Today is when I was able to articulate the reasons I had a hard time with this album at first. I've learned from this experience that I'm pretty closed-minded about new music and thats why I usually don't like it at first.  I try and cram music into a box. I want it to sound a certain way. I want the structure of a song to follow a certain format. I have to fall in love with the lyrics. If it gets stuck in my head quickly, all the more better. I like music with predictable repetition. I've got to be able to sing along. But after listening to most of the songs several times, I've realized I have to read a little deeper into the lyrics to understand what they mean. I have to work at appreciating the message. I also did a little googling wed night to find some explanations by the band. Not every song is explained but hearing the central message of what Simple Math is about, I realize that there's a very specific context for some of these songs and its not blatantly obvious. And if you dont know what that context is, you are like a lost wanderer in a foreign land. Anyway, yesterday I accepted I couldn't expect to appreciate the songs based on lyrics alone. And today I realized these songs just dont follow a structure I'm used to. But when I started opening my mind do what they are (instead of what they aren't) I started to feel a new hope that I could maybe really like this band.

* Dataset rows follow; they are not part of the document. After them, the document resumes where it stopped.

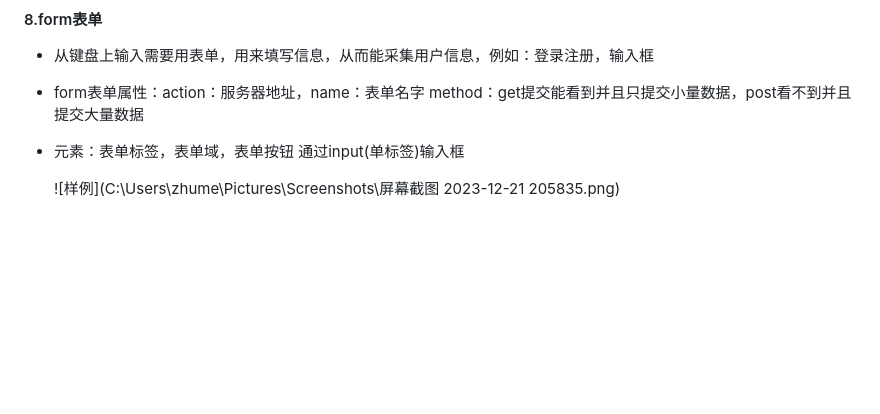
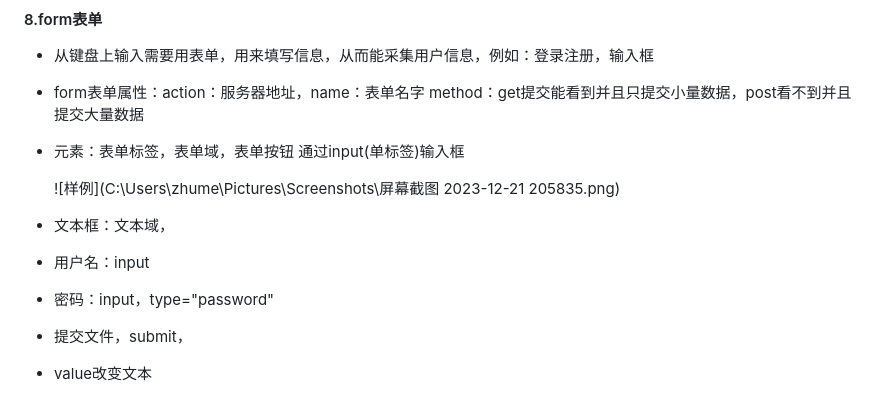
Before and after one commit to frankAaron/all--note, a Markdown page: 全栈/first.md, the part around the change. Rendered like a GitHub page; blank space fills up the shorter version.

```diff
--- a/全栈/first.md
+++ b/全栈/first.md
@@ -166,3 +166,11 @@ HTML是一种标签语言,标签是用< >包裹的
 - 元素：表单标签，表单域，表单按钮 通过input(单标签)输入框
 
   ![样例](C:\Users\zhume\Pictures\Screenshots\屏幕截图 2023-12-21 205835.png)
+
+- 文本框：文本域，
+
+- 用户名：input
+
+- 密码：input，type="password"
+- 提交文件，submit，
+- value改变文本
```
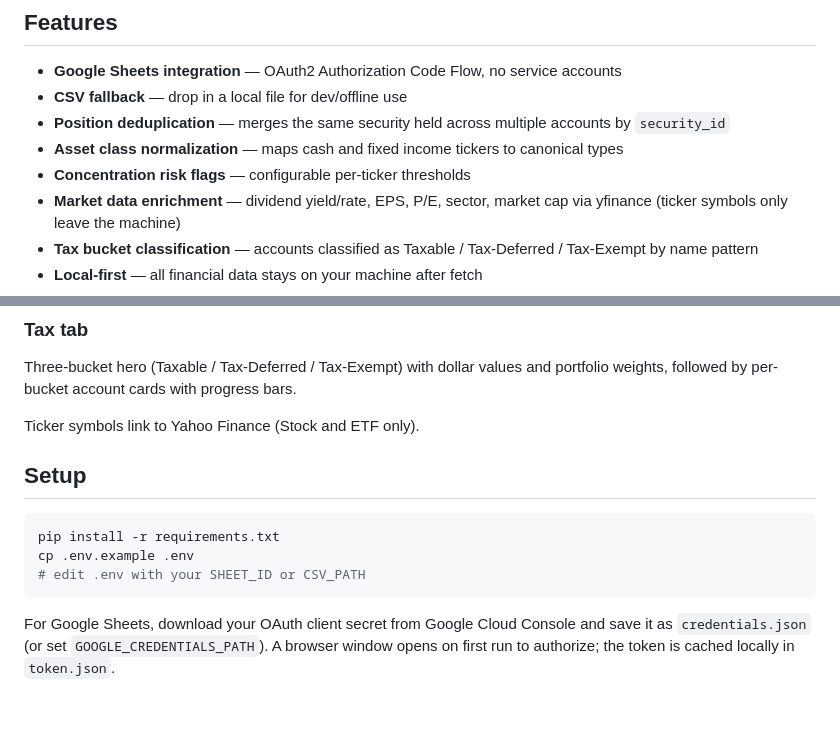
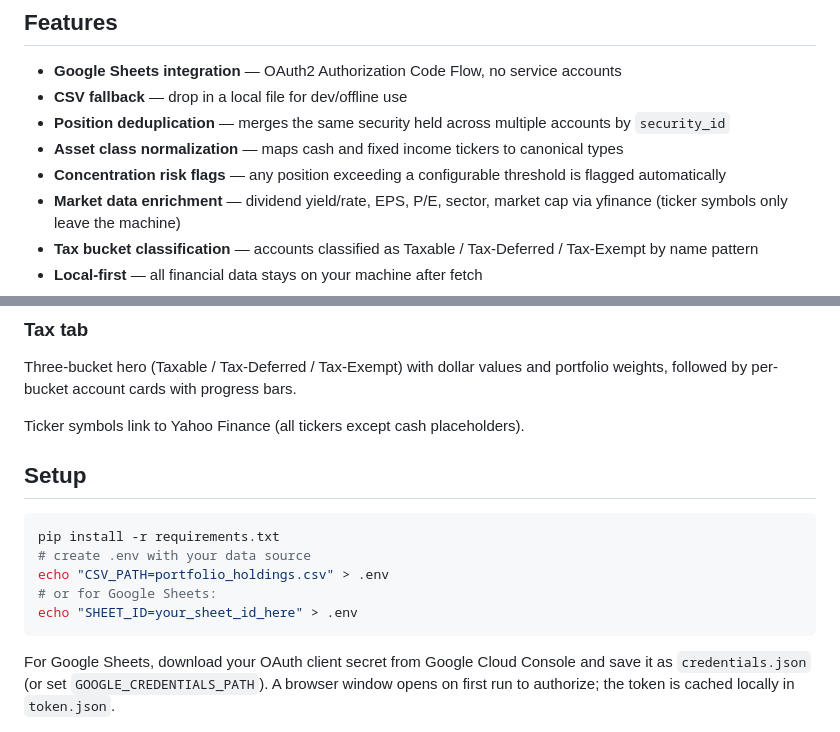
Before and after one commit to heikofkoehler/munger, a Markdown page: README.md, 2 parts joined by grey strips. GitHub-like rendering; blank space fills up the shorter version.

Commit message:
Update README: fix ticker links note, concentration risk description, setup instructions
Co-Authored-By: Claude Sonnet 4.6 <noreply@anthropic.com>

````diff
--- a/README.md
+++ b/README.md
@@ -8,7 +8,7 @@ A local-first, high-security portfolio analysis dashboard. Reads holdings from G
 - **CSV fallback** — drop in a local file for dev/offline use
 - **Position deduplication** — merges the same security held across multiple accounts by `security_id`
 - **Asset class normalization** — maps cash and fixed income tickers to canonical types
-- **Concentration risk flags** — configurable per-ticker thresholds
+- **Concentration risk flags** — any position exceeding a configurable threshold is flagged automatically
 - **Market data enrichment** — dividend yield/rate, EPS, P/E, sector, market cap via yfinance (ticker symbols only leave the machine)
 - **Tax bucket classification** — accounts classified as Taxable / Tax-Deferred / Tax-Exempt by name pattern
 - **Local-first** — all financial data stays on your machine after fetch
@@ -33,14 +33,16 @@ Weighted-average trailing P/E hero, split by tax bucket. Per-bucket tables show
 ### Tax tab
 Three-bucket hero (Taxable / Tax-Deferred / Tax-Exempt) with dollar values and portfolio weights, followed by per-bucket account cards with progress bars.
 
-Ticker symbols link to Yahoo Finance (Stock and ETF only).
+Ticker symbols link to Yahoo Finance (all tickers except cash placeholders).
 
 ## Setup
 
 ```bash
 pip install -r requirements.txt
-cp .env.example .env
-# edit .env with your SHEET_ID or CSV_PATH
+# create .env with your data source
+echo "CSV_PATH=portfolio_holdings.csv" > .env
+# or for Google Sheets:
+echo "SHEET_ID=your_sheet_id_here" > .env
 ```
 
 For Google Sheets, download your OAuth client secret from Google Cloud Console and save it as `credentials.json` (or set `GOOGLE_CREDENTIALS_PATH`). A browser window opens on first run to authorize; the token is cached locally in `token.json`.
````
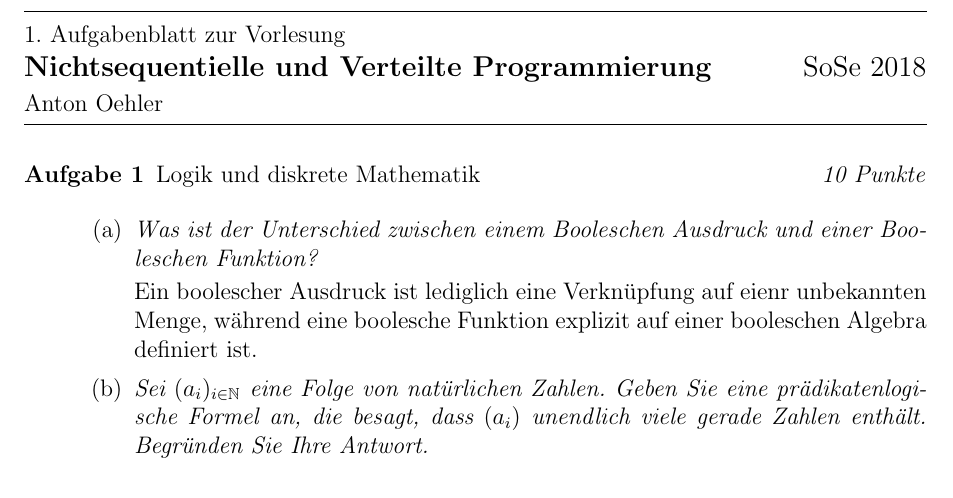
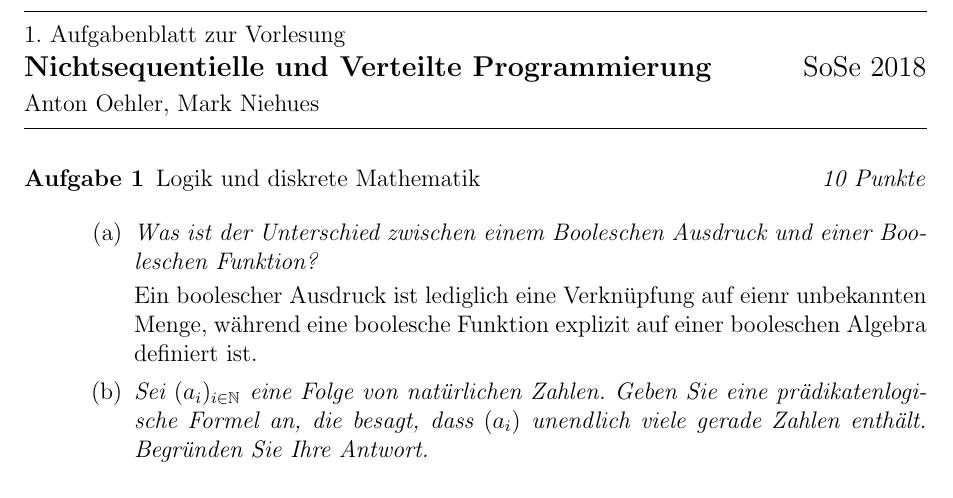
Before and after one commit to AntonHermann/alp4, a LaTeX document (1/ab.tex): part of page 1 of 3, cut so that both start at the same text. Compiled offline with pdfLaTeX.

Commit message:
namen sind dabei jetzt

```diff
--- a/1/ab.tex
+++ b/1/ab.tex
@@ -38,7 +38,7 @@ Tutorenf\"acher}
 \textbf{Nichtsequentielle und Verteilte Programmierung}\hfill SoSe
 2018 \\[0.5ex]
 \normalsize
-Anton Oehler
+Anton Oehler, Mark Niehues
 
 \medskip\hrule
 
```
Also changed, not shown: 1/ab.pdf.
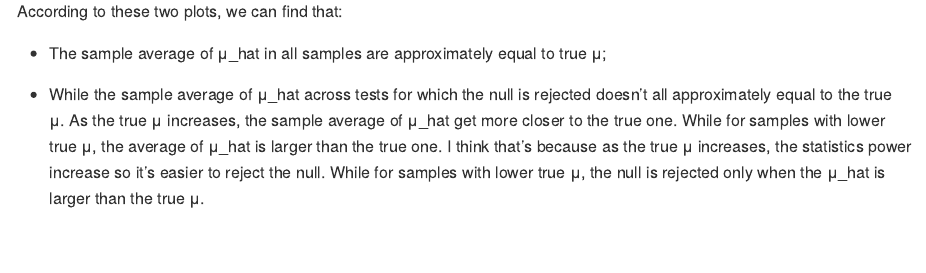
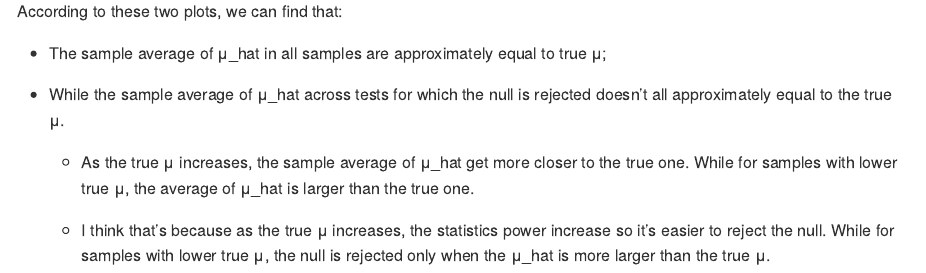
Before and after one commit to yingj2622/p8105_hw5_yj2622, an R Markdown document (p8105_hw5_yj2622.Rmd): the page in a window 1100 px wide, from 8270 px down. The pictures show the output file p8105_hw5_yj2622.md that the author committed with the source, drawn offline in the style of GitHub.

Commit message:
minor modification

```diff
--- a/p8105_hw5_yj2622.Rmd
+++ b/p8105_hw5_yj2622.Rmd
@@ -264,4 +264,8 @@ According to these two plots, we can find that:
 
 * The sample average of μ_hat in all samples are approximately equal to true μ;
 
-* While the sample average of μ_hat across tests for which the null is rejected doesn't all approximately equal to the true μ. As the true μ increases, the sample average of μ_hat get more closer to the true one. While for samples with lower true μ, the average of μ_hat is larger than the true one. I think that's because as the true μ increases, the statistics power increase so it's easier to reject the null. While for samples with lower true μ, the null is rejected only when the μ_hat is larger than the true μ.
+* While the sample average of μ_hat across tests for which the null is rejected doesn't all approximately equal to the true μ.
+
+  * As the true μ increases, the sample average of μ_hat get more closer to the true    one. While for samples with lower true μ, the average of μ_hat is larger than the true one.
+
+  * I think that's because as the true μ increases, the statistics power increase so it's easier to reject the null. While for samples with lower true μ, the null is rejected only when the μ_hat is more larger than the true μ.
```
Also changed, not shown: p8105_hw5_yj2622.md.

I'm still excited to see if they're awesome in concert on Saturday. Thats one question I had from the start and after this whole process this week, it still remains.

Wednesday, June 1, 2011

Explaining why i have to explain people

I dont understand people. I dont understand where they get their ideas. Why they get pleasure from what they do. Why they treat others the way they do.

I dont even understand myself.

I know that I judge people because its how I think I can make them make sense in my head. Or to put it another way...people dont make sense. when they dont, my first reaction is to judge them. but why is that my response? because if i judge them, i give an explanation for why they are the way they are. Or maybe I dont give an explanation, but I put them in some sort of box and then I feel like they make sense to me now. so judging people is how i fool myself into thinking they make sense to me. or explaining them.

Even though judging them is so wrong in so many ways. I cant assume I know why people are the way they are. I cant put them into a box because usually the box I choose is much worse than what reality is. But I have a hard time dealing with the fact that people are confusing to me. I have to be able to explain 85% of what I observe in my life.

The best I can come up with is that most of the time, people do things the way they do for a reason (even though that reason is not apparent to me).